In the event that data is requested from a logical unit number (LUN) on a RAID group that is powered down, power management software will spin down an operational LUN when it's no longer in use and then power up the LUN that contains the data being requested. This means a delay in getting data on or off LUNs depending on what drives are currently spinning at the time of the request. The reduction in power consumption can be as much as 85percent compared with traditional storage arrays in which all disks are spinning, but not all applications can tolerate the latency introduced by the spin-up process.
Lack of software tools to identify appropriate data for MAID. Most organizations have little to no insight into how much or what kind of data they have. Couple this with a shortage of software to specifically identify persistent data suitable for MAID storage and it's no surprise adoption has been slow. Most storage architects know that transactional data on a MAID system will fail, but beyond that, they're not confident about which of their data has the right access patterns for MAID. It would be helpful if archiving software vendors identified which data within their applications goes on what storage device and moved it there, but so far vendors have been slow to do this work.
Short refresh cycles. Tech refresh cycles have been extended, but not by much. One of the toughest problems in building a long-term archive is preserving the data in the system through multiple generations of technology. COPAN alleges it has been able to extend the life of its storage from the typical three-to-five-year upgrade cycle to seven years. It's a small step forward when you consider building an archive that will last a hundred years.
Vendors with MAID storage products include COPAN Systems, EMC, Fujitsu, Hitachi Data Systems (HDS), NEC, and Nexsan Technologies
Although the lack of ways to consume MAID storage has delayed its adoption, that's set to change, as the biggest proponents of the technology, COPAN and Nexsan, have recently introduced network-attached storage (NAS) technologies to branch out beyond the backup market. COPAN has bundled Quantum's StorNext file system with its MAID arrays to enable file archiving, and Nexsan recently unveiled a NAS gateway based on Windows Storage Server. Furthermore, the combination of data deduplication and replication will mean that vaulting data offsite on disk is a possibility. MAID will enable data vaulting companies that use low-grade data center space in terms of power and cooling to offer a disk-based backup, restore, and vaulting service.
MAID is also evolving from a binary “on” or “off” mode to a more flexible power management scheme that balances energy consumption against the performance and availability needs of the application.
On the issue of energy efficiency, data center power and cooling considerations are set to become more prevalent, especially in Europe and the Far East where this is already a critical problem.

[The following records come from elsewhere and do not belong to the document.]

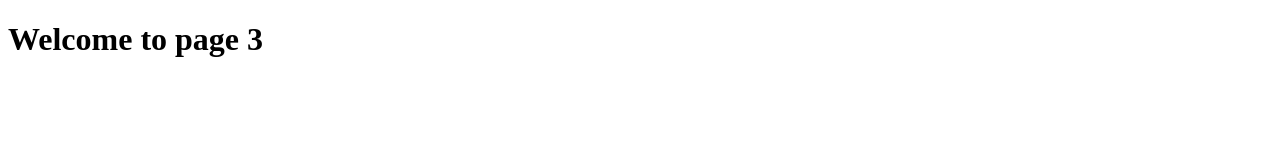
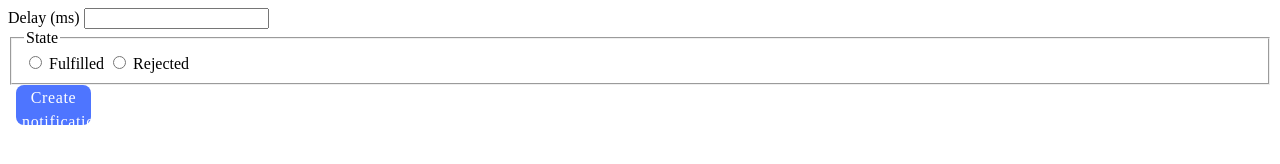
Before and after one commit to InnaBondarenko87/goit-js-hw-10, a plain HTML site: page 2-snackbar.html in a window 1280 px wide. Drawn offline with Linux system fonts and the light colour scheme.

Commit message:
Deploying to gh-pages from @ InnaBondarenko87/goit-js-hw-10@2630be932bf7d00daa1946a37c4c42e7b666ac9d 🚀

```diff
--- a/2-snackbar.html
+++ b/2-snackbar.html
@@ -5,14 +5,30 @@
     <meta http-equiv="X-UA-Compatible" content="IE=edge" />
     <meta name="viewport" content="width=device-width, initial-scale=1.0" />
     <title>2-snackbar</title>
+    <link rel="stylesheet" crossorigin href="/goit-js-hw-10/assets/2-snackbar-lC8rWA9W.css">
   </head>
   <body>
     <main>
-      <div class="container">
-        <h1 class="main-title">
-          <span class="main-title-gradient">Welcome</span> to page 3
-        </h1>
-      </div>
+      <form class="form">
+        <label>
+          Delay (ms)
+          <input type="number" name="delay" required />
+        </label>
+
+        <fieldset>
+          <legend>State</legend>
+          <label>
+            <input type="radio" name="state" value="fulfilled" required />
+            Fulfilled
+          </label>
+          <label>
+            <input type="radio" name="state" value="rejected" required />
+            Rejected
+          </label>
+        </fieldset>
+
+        <button type="submit">Create notification</button>
+      </form>
     </main>
   </body>
 </html>
```
Also changed, not shown: 1-timer.html (+2 -2 lines), assets/2-snackbar-lC8rWA9W.css (renamed from assets/1-timer-lC8rWA9W.css).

Vendors need to reduce the power consumption of all components in the system, not just the drives, according to Ethan Miller, professor of computer science at the University of California in Santa Cruz. He says the controllers and CPUs in MAID storage technology can consume 150 to 200 watts apiece and are constantly running. Miller is working on a project in archival storage called Pergamum, which aims to develop a long-term archive using low-power processors, SATA disks, and non-volatile random access memory (NVRAM) such as flash to hold metadata stores. When you consider the implications of searching an exabyte of storage, the address tables for all that data better be on fast storage.
The author is an Analyst with Forrester Research